Items listed in a dataset:
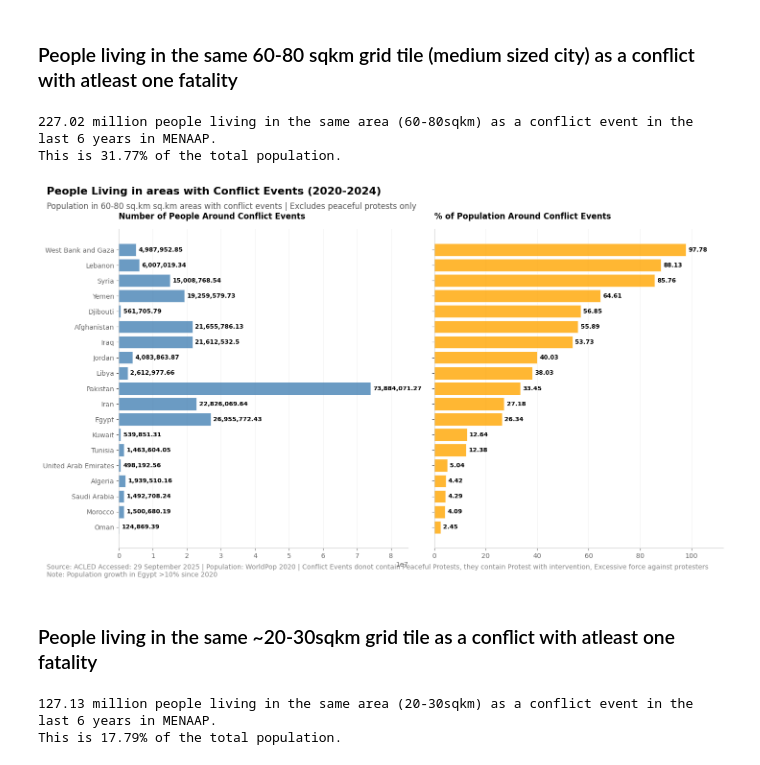
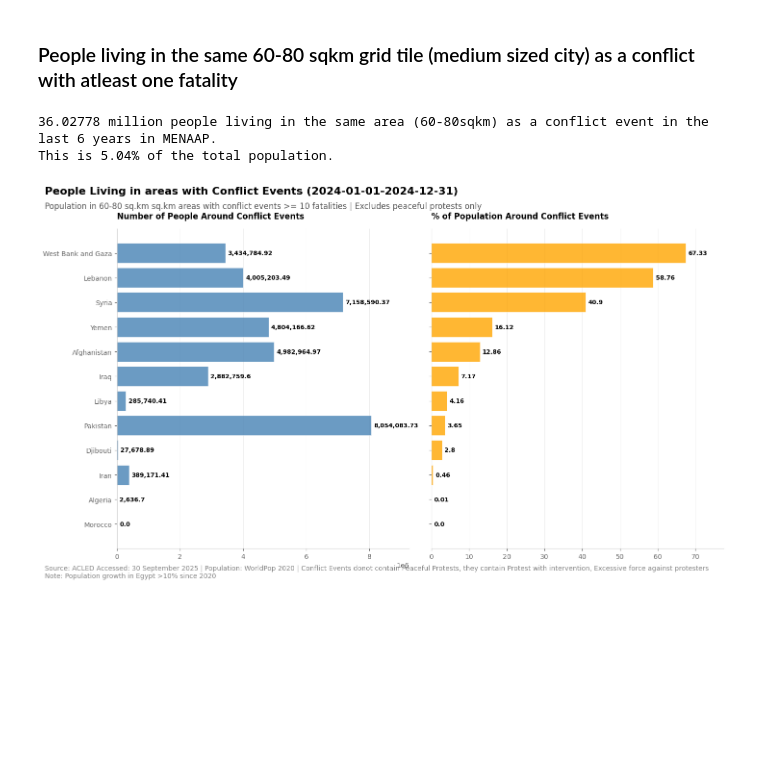
Before and after one commit to worldbank/MENA-FCV-economic-monitor, a Jupyter notebook: notebooks/conflict/acled_report_2.ipynb, the cells around one changed output. Cells and saved outputs as stored; diff of their text form; code cells hidden in the pictures; blank space fills up the shorter version.

Commit message:
change to only 2024 estimates

```diff
--- a/notebooks/conflict/acled_report_2.ipynb
+++ b/notebooks/conflict/acled_report_2.ipynb
@@ -65,13 +54,13 @@ countries_of_interest = [
     "Afghanistan","Pakistan","Algeria","Morocco","Libya","Yemen","Iran", "Iraq",
     "Syria","Egypt","Lebanon","Djibouti","United Arab Emirates","Jordan","Palestine",
     "Oman", "Qatar", "Saudi Arabia", "Kuwait", "Tunisia", "Bahrain"]
-START_DATE1 = "2020-01-01"
-END_DATE1 = "2020-12-31"
+# START_DATE1 = "2021-01-01"
+# END_DATE1 = "2021-12-31"
 
-START_DATE2 = "2021-01-01"
-END_DATE2 = "2022-12-31"
+# START_DATE2 = "2022-01-01"
+# END_DATE2 = "2022-12-31"
 
-START_DATE3 = "2023-01-01"
+START_DATE3 = "2024-01-01"
 END_DATE3 = "2024-12-31"
 # %%
 wb_region = 'MENAAP'
@@ -188,10 +169,31 @@ regional_boundary_quadkey12['country'] = regional_boundary_quadkey12['country'].
 
 regional_boundary_quadkey13 = gpd.read_file('../../data/boundaries/MENAP_regional_quadkey13.gpkg')
 regional_boundary_quadkey13['country'] = regional_boundary_quadkey13['country'].apply(lambda x: get_country_name_from_iso_code(x))
+# %%
+import mercantile
+def get_quadkey_from_lat_lon(lat, lon, zoom=12):
+
+    tile = mercantile.tile(lon, lat, zoom)
+    quadkey = mercantile.quadkey(tile)
+    return quadkey
 # %%
 def get_national_conflict_at_aggregation(boundary, index_column, data):
-    df = processing.get_acled_by_admin(boundary[[index_column, 'geometry']], data, columns=[index_column, 'country'], freq='YS')
-    df = df.groupby([index_column, 'country'])[['nrEvents', 'nrFatalities']].sum().reset_index()
+    df = data.copy()
+    #df = processing.get_acled_by_admin(boundary[[index_column, 'geometry']], data, columns=[index_column, 'country'], freq='YS')
+    df['index'] = df.apply(lambda row: get_quadkey_from_lat_lon(row['latitude'], row['longitude'], zoom=12), axis=1)
+    df = processing.get_acled_by_group(df, columns=['index', 'country'])
+    #df = df.groupby([index_column, 'country'])[['nrEvents', 'nrFatalities']].sum().reset_index()
+    #df = df.merge(boundary[[index_column, 'geometry']], on=index_column, how='left')
+    df = processing.calculate_conflict_index(df)
+    df = df.merge(boundary, on=[index_column, 'country'], how='left')
+    df= gpd.GeoDataFrame(df, crs='EPSG:4326', geometry='geometry')
+    df['region'] = 'Middle East, North Africa, Afghanistan and Pakistan'
+
+    return df
+
+def get_national_conflict_at_aggregation_event_type(boundary, index_column, data):
+    df = processing.get_acled_by_admin(boundary[[index_column, 'geometry']], data, columns=[index_column, 'country', 'event_type'], freq='YS')
+    df = df.groupby([index_column, 'country', 'event_type'])[['nrEvents', 'nrFatalities']].sum().reset_index()
     #df = df.merge(boundary[[index_column, 'geometry']], on=index_column, how='left')
     df = processing.calculate_conflict_index(df)
     df = df.merge(boundary, on=[index_column, 'country'], how='left')
@@ -260,8 +265,8 @@ def get_impacted_population(conflict, population_path, pop_total):
 
     conflict['country_code'] = conflict['country'].map(country_to_iso)
 
-    merged = conflict.merge(pop[['index', 'population', 'country_code']],on=['index', 'country_code'], how='left')
-    merged = merged[merged['nrFatalities']>0]
+    merged = conflict.merge(pop[['index', 'population']],on=['index'], how='inner')
+    merged = merged[merged['nrFatalities']>=10]
     merged = merged.groupby(['country_code'])[['nrEvents', 'nrFatalities', 'population']].sum().reset_index()
     merged = merged.merge(pop_total, on=['country_code'])
 
@@ -291,32 +294,24 @@ conflict_national_q12.to_file(f'../../data/conflict/conflict_quad12_national_one
 ### People living in the same 60-80 sqkm grid tile (medium sized city) as a conflict with atleast one fatality
 # %%
 pc_total_pop = np.round(100*impacted_quad12['population'].sum()/pop_total['totalPopulation'].sum(),2)
-print(f'{np.round(impacted_quad12['population'].sum()/1000000,2)} million people living in the same area (60-80sqkm) as a conflict event in the last 6 years in MENAAP. \nThis is {pc_total_pop}% of the total population.')
+print(f'{np.round(impacted_quad12['population'].sum()/1000000,5)} million people living in the same area (60-80sqkm) as a conflict event in the last 6 years in MENAAP. \nThis is {pc_total_pop}% of the total population.')
 # %% [output]
-227.02 million people living in the same area (60-80sqkm) as a conflict event in the last 6 years in MENAAP.
-This is 31.77% of the total population.
+36.02778 million people living in the same area (60-80sqkm) as a conflict event in the last 6 years in MENAAP.
+This is 5.04% of the total population.
 # %%
 import altair as alt
 alt.data_transformers.enable('json')
 alt.renderers.enable('default')
 
 plot_dual_metrics_by_country(
     data =impacted_quad12,
     metrics_to_plot =['population', 'pc_population'],
     metric_display_info = {'population': {'title': 'Number of People Around Conflict Events', 'color': 'steelblue'},
                            'pc_population': {'title': '% of Population Around Conflict Events', 'color': 'orange'}},
     sorting_metric = 'pc_population',
     overall_title = f'People Living in areas with Conflict Events ({start}-{end})',
-    chart_subtitle='Population in 60-80 sq.km sq.km areas with conflict events | Excludes peaceful protests only',
+    chart_subtitle='Population in 60-80 sq.km sq.km areas with conflict events >= 10 fatalities | Excludes peaceful protests only',
     source_text = f'Source: ACLED Accessed: {extracted_date_formatted} | Population: WorldPop 2020 | Conflict Events donot contain Peaceful Protests, they contain Protest with intervention, Excessive force against protesters\nNote: Population growth in Egypt >10% since 2020'
 );
 # %% [output]
-[figure, old version]
+[figure, new version]
-# %% [markdown]
-### People living in the same ~20-30sqkm grid tile as a conflict with atleast one fatality
-# %%
-pc_total_pop = np.round(100*impacted_quad13['population'].sum()/pop_total['totalPopulation'].sum(),2)
-print(f'{np.round(impacted_quad13['population'].sum()/1000000,2)} million people living in the same area (20-30sqkm) as a conflict event in the last 6 years in MENAAP. \nThis is {pc_total_pop}% of the total population.')
-# %% [output]
-127.13 million people living in the same area (20-30sqkm) as a conflict event in the last 6 years in MENAAP.
-This is 17.79% of the total population.
```
Also changed, not shown: parts of 20 cells of this notebook, 1 other file.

**Task instructions**
Since only the text is wanted, repeat all the records above exactly and omit the pictures.

**Reply to the task**
Before and after one commit to worldbank/MENA-FCV-economic-monitor, a Jupyter notebook: notebooks/conflict/acled_report_2.ipynb, the cells around one changed output. Cells and saved outputs as stored; diff of their text form; code cells hidden in the pictures; blank space fills up the shorter version.

Commit message:
change to only 2024 estimates

```diff
--- a/notebooks/conflict/acled_report_2.ipynb
+++ b/notebooks/conflict/acled_report_2.ipynb
@@ -65,13 +54,13 @@ countries_of_interest = [
     "Afghanistan","Pakistan","Algeria","Morocco","Libya","Yemen","Iran", "Iraq",
     "Syria","Egypt","Lebanon","Djibouti","United Arab Emirates","Jordan","Palestine",
     "Oman", "Qatar", "Saudi Arabia", "Kuwait", "Tunisia", "Bahrain"]
-START_DATE1 = "2020-01-01"
-END_DATE1 = "2020-12-31"
+# START_DATE1 = "2021-01-01"
+# END_DATE1 = "2021-12-31"
 
-START_DATE2 = "2021-01-01"
-END_DATE2 = "2022-12-31"
+# START_DATE2 = "2022-01-01"
+# END_DATE2 = "2022-12-31"
 
-START_DATE3 = "2023-01-01"
+START_DATE3 = "2024-01-01"
 END_DATE3 = "2024-12-31"
 # %%
 wb_region = 'MENAAP'
@@ -188,10 +169,31 @@ regional_boundary_quadkey12['country'] = regional_boundary_quadkey12['country'].
 
 regional_boundary_quadkey13 = gpd.read_file('../../data/boundaries/MENAP_regional_quadkey13.gpkg')
 regional_boundary_quadkey13['country'] = regional_boundary_quadkey13['country'].apply(lambda x: get_country_name_from_iso_code(x))
+# %%
+import mercantile
+def get_quadkey_from_lat_lon(lat, lon, zoom=12):
+
+    tile = mercantile.tile(lon, lat, zoom)
+    quadkey = mercantile.quadkey(tile)
+    return quadkey
 # %%
 def get_national_conflict_at_aggregation(boundary, index_column, data):
-    df = processing.get_acled_by_admin(boundary[[index_column, 'geometry']], data, columns=[index_column, 'country'], freq='YS')
-    df = df.groupby([index_column, 'country'])[['nrEvents', 'nrFatalities']].sum().reset_index()
+    df = data.copy()
+    #df = processing.get_acled_by_admin(boundary[[index_column, 'geometry']], data, columns=[index_column, 'country'], freq='YS')
+    df['index'] = df.apply(lambda row: get_quadkey_from_lat_lon(row['latitude'], row['longitude'], zoom=12), axis=1)
+    df = processing.get_acled_by_group(df, columns=['index', 'country'])
+    #df = df.groupby([index_column, 'country'])[['nrEvents', 'nrFatalities']].sum().reset_index()
+    #df = df.merge(boundary[[index_column, 'geometry']], on=index_column, how='left')
+    df = processing.calculate_conflict_index(df)
+    df = df.merge(boundary, on=[index_column, 'country'], how='left')
+    df= gpd.GeoDataFrame(df, crs='EPSG:4326', geometry='geometry')
+    df['region'] = 'Middle East, North Africa, Afghanistan and Pakistan'
+
+    return df
+
+def get_national_conflict_at_aggregation_event_type(boundary, index_column, data):
+    df = processing.get_acled_by_admin(boundary[[index_column, 'geometry']], data, columns=[index_column, 'country', 'event_type'], freq='YS')
+    df = df.groupby([index_column, 'country', 'event_type'])[['nrEvents', 'nrFatalities']].sum().reset_index()
     #df = df.merge(boundary[[index_column, 'geometry']], on=index_column, how='left')
     df = processing.calculate_conflict_index(df)
     df = df.merge(boundary, on=[index_column, 'country'], how='left')
@@ -260,8 +265,8 @@ def get_impacted_population(conflict, population_path, pop_total):
 
     conflict['country_code'] = conflict['country'].map(country_to_iso)
 
-    merged = conflict.merge(pop[['index', 'population', 'country_code']],on=['index', 'country_code'], how='left')
-    merged = merged[merged['nrFatalities']>0]
+    merged = conflict.merge(pop[['index', 'population']],on=['index'], how='inner')
+    merged = merged[merged['nrFatalities']>=10]
     merged = merged.groupby(['country_code'])[['nrEvents', 'nrFatalities', 'population']].sum().reset_index()
     merged = merged.merge(pop_total, on=['country_code'])
 
@@ -291,32 +294,24 @@ conflict_national_q12.to_file(f'../../data/conflict/conflict_quad12_national_one
 ### People living in the same 60-80 sqkm grid tile (medium sized city) as a conflict with atleast one fatality
 # %%
 pc_total_pop = np.round(100*impacted_quad12['population'].sum()/pop_total['totalPopulation'].sum(),2)
-print(f'{np.round(impacted_quad12['population'].sum()/1000000,2)} million people living in the same area (60-80sqkm) as a conflict event in the last 6 years in MENAAP. \nThis is {pc_total_pop}% of the total population.')
+print(f'{np.round(impacted_quad12['population'].sum()/1000000,5)} million people living in the same area (60-80sqkm) as a conflict event in the last 6 years in MENAAP. \nThis is {pc_total_pop}% of the total population.')
 # %% [output]
-227.02 million people living in the same area (60-80sqkm) as a conflict event in the last 6 years in MENAAP.
-This is 31.77% of the total population.
+36.02778 million people living in the same area (60-80sqkm) as a conflict event in the last 6 years in MENAAP.
+This is 5.04% of the total population.
 # %%
 import altair as alt
 alt.data_transformers.enable('json')
 alt.renderers.enable('default')
 
 plot_dual_metrics_by_country(
     data =impacted_quad12,
     metrics_to_plot =['population', 'pc_population'],
     metric_display_info = {'population': {'title': 'Number of People Around Conflict Events', 'color': 'steelblue'},
                            'pc_population': {'title': '% of Population Around Conflict Events', 'color': 'orange'}},
     sorting_metric = 'pc_population',
     overall_title = f'People Living in areas with Conflict Events ({start}-{end})',
-    chart_subtitle='Population in 60-80 sq.km sq.km areas with conflict events | Excludes peaceful protests only',
+    chart_subtitle='Population in 60-80 sq.km sq.km areas with conflict events >= 10 fatalities | Excludes peaceful protests only',
     source_text = f'Source: ACLED Accessed: {extracted_date_formatted} | Population: WorldPop 2020 | Conflict Events donot contain Peaceful Protests, they contain Protest with intervention, Excessive force against protesters\nNote: Population growth in Egypt >10% since 2020'
 );
 # %% [output]
-[figure, old version]
+[figure, new version]
-# %% [markdown]
-### People living in the same ~20-30sqkm grid tile as a conflict with atleast one fatality
-# %%
-pc_total_pop = np.round(100*impacted_quad13['population'].sum()/pop_total['totalPopulation'].sum(),2)
-print(f'{np.round(impacted_quad13['population'].sum()/1000000,2)} million people living in the same area (20-30sqkm) as a conflict event in the last 6 years in MENAAP. \nThis is {pc_total_pop}% of the total population.')
-# %% [output]
-127.13 million people living in the same area (20-30sqkm) as a conflict event in the last 6 years in MENAAP.
-This is 17.79% of the total population.
```
Also changed, not shown: parts of 20 cells of this notebook, 1 other file.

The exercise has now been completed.